After months of speculation, it comes as no surprise that MTV has decided not to renew its controversial drama Skins for a second season. Skins came up under constant attack and scrutiny for its racy dialogue and scenes, provoking several top advertisers to pull ads from the show.
The network said in a statement, "Skins is a global television phenomenon that, unfortunately, didn't connect with a US audience as much as we had hoped. We admire the work that the series' creator Bryan Elsley did in adapting the show for MTV and appreciate the core audience that embraced it."
Prior to its premiere, Skins was under attack from the Parents Television Council, which spoke out against the show -- even calling for Congress to investigate the series and MTV on allegations of child pornography, since several of the stars were underage. An investigation was never launched.
In January, when Skins first made waves on US shores, advertisers such as Taco Bell, Wrigley, Subway, Foot Locker, L'Oreal and Schick pulled their ads from the series after just two episodes.
The sharp ratings decline also did Skins in, as 3.3 million viewers tuned in for the premiere, but in a sharp contrast, only 1.2 million viewers were still interested by the season finale.
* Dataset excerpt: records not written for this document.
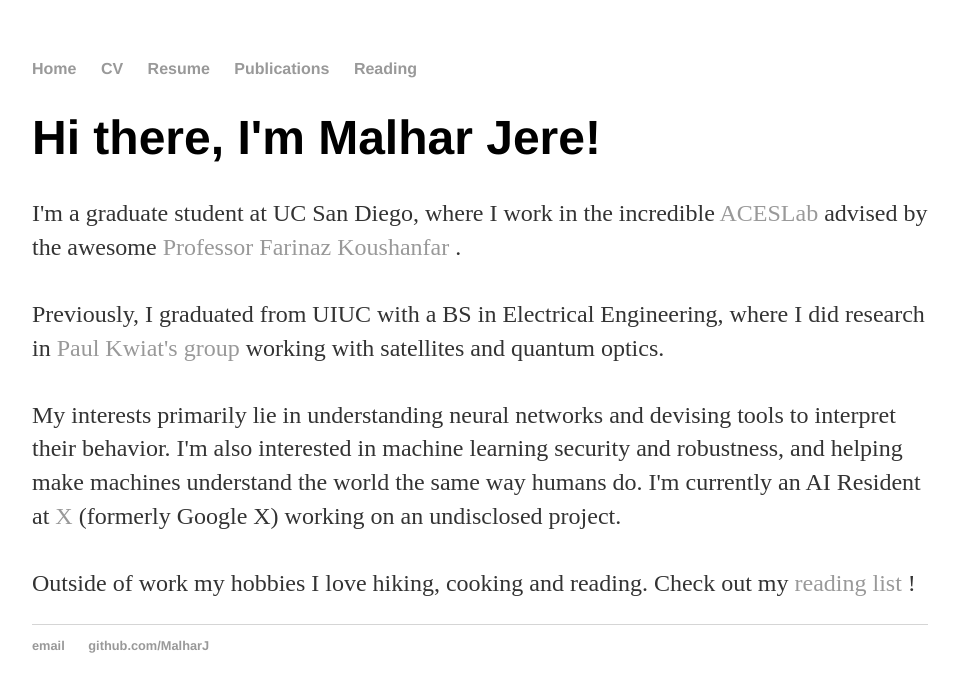
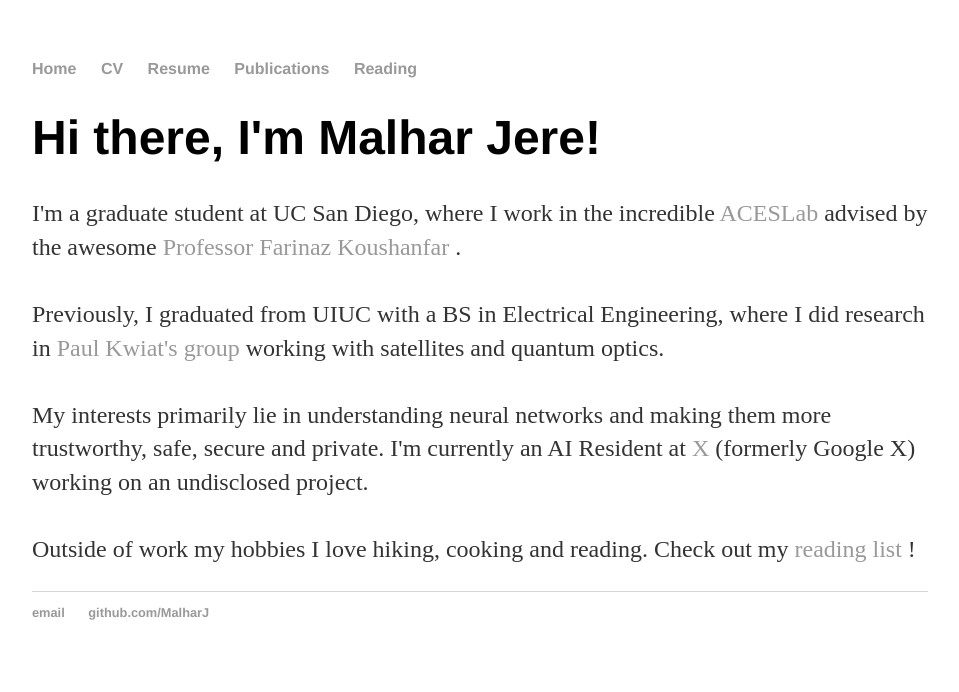
Before and after one commit to MalharJ/MalharJ.github.io, a Jekyll site: the page built from index.html, in a window 1280 px wide. Shown: the top 692 px of the page, without its empty margins (160-1119 px from the left). Built offline with Jekyll 4.4.1, drawn with Linux system fonts in a browser that asks for light colours.

Commit message:
Updated personal info

```diff
--- a/_layouts/default.html
+++ b/_layouts/default.html
@@ -12,7 +12,7 @@
 	        		<li><a href="malhar_academic_cv.pdf">CV</a></li>
 	        		<li><a href="Malhar_Jere_resume.pdf">Resume</a></li>
 
-	        		<li><a href="/Publications">Publications</a></li>
+	        		<li><a href="https://scholar.google.com/citations?hl=en&user=ARdwMAYAAAAJ&view_op=list_works&sortby=pubdate">Publications</a></li>
 				<li><a href="/book_reviews">Reading</a></li>
 	    		</ul>
 			</nav>
--- a/index.html
+++ b/index.html
@@ -13,7 +13,7 @@ title: Malhar Jere
 
 	<br><br>
 
-	My interests primarily lie in understanding neural networks and devising tools to interpret their behavior. I'm also interested in machine learning security and robustness, and helping make machines understand the world the same way humans do. I'm currently an AI Resident at <a href="https://x.company/"> X </a> (formerly Google X) working on an undisclosed project.
+	My interests primarily lie in understanding neural networks and making them more trustworthy, safe, secure and private. I'm currently an AI Resident at <a href="https://x.company/"> X </a> (formerly Google X) working on an undisclosed project.
 
 	<br><br>
 
```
In comparison to MTV's other scripted show, The Hard Times of R.J. Berger, Skins fared much better in the ratings, but Berger was picked up for a second season.
The US version of Skins was a direct play off the successful British version of Skins, which recently wrapped its fifth season. In the UK, it is a BAFTA-winning teen drama that explores the life of a group of teenagers in Bristol, England. The controversial plot lines explore issues such as dysfunctional families, eating disorders, adolescent sexuality, substance abuse and death. The cast is entirely replaced every two seasons with new actors and there are usually eight main characters. Additionally, well-known British comic actors are part of the central cast and play the kids' parents.